As for the return to a normal state, Amarasiriwardena expects rebounds to happen in “waves” within the next few months as customers start returning to the office. And in addition to focusing on recovery, Ministry of Supply is focused on “being a leader in this new category of work-leisure.”

Below are additional highlights from the conversation, which have been lightly edited for clarity.

A new equilibrium for clothing
“There’s this idea in evolution called punctuated equilibrium. It’s basically that things grow at a [certain] rate and there’s a sudden shock to the environment, and then it reaches a new equilibrium. And that’s how we see things. The past year has certainly changed what people are expecting out of their clothes, and particularly their clothes while they’re working. And while there was a moment while we might not necessarily have had the joggers that everyone was looking for at that moment, we think that we actually have the price that people are looking for. We’re seeing some [sales] rebound right now, which is largely [due to] people getting out of the house.”

Empathetic invention
“For us, one of our beliefs is is empathetic invention. It’s [about asking]: How can we invent products that solve little moments in people’s days — and, largely, through clothing? We’re an apparel company, but we really think of our products through the lens of science — as in, how can we make our daily experience of wearing clothes a lot more comfortable and allow us to be present in what we’re doing? For all of our garments, we start off with the fundamentals, like looking at the human body and how our body moves. And what’s interesting is with this approach is we found that there were a lot of challenges in formal dress wear, but that the desire for comfort hasn’t changed. And the process of designing apparel is what’s been exciting for us, rather than [just] making dress shirts and suits.”

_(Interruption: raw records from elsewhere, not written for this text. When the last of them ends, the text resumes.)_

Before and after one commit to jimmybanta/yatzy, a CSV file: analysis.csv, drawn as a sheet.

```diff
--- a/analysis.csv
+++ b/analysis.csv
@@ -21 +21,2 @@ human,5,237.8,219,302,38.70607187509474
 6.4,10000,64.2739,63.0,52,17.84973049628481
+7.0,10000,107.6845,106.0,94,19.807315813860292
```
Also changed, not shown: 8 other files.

Evolution of the morning routine
“We’ve seen that people have become much more conscious about their mornings. There is an extra half hour or hour in the morning that they’ve utilized. It’s become a very powerful hour; it [offers more] time with their families, for themselves, et cetera. But that’s an opportunity for clothing to play a role, too — it’s about how people can be comfortable in that morning time. Another thing that we’re seeing is that, while there’s a return to normal in terms of people being outside, there’s some hesitation around taking public transit, for example. So we anticipate that the active commute is going to be something that we see take off, and hopefully [that will be] a long-term macro trend. That’s something that we see our products serving well, because they’ve got a great four-way stretch. People are going to come into the office looking sharp when they do go in. And a lot of people are looking at this hybrid work style, which is, for example, coming in during the middle of the day for a meeting and working from home somewhere else. There are going to be a lot more transitions, and that’s where we practice best.”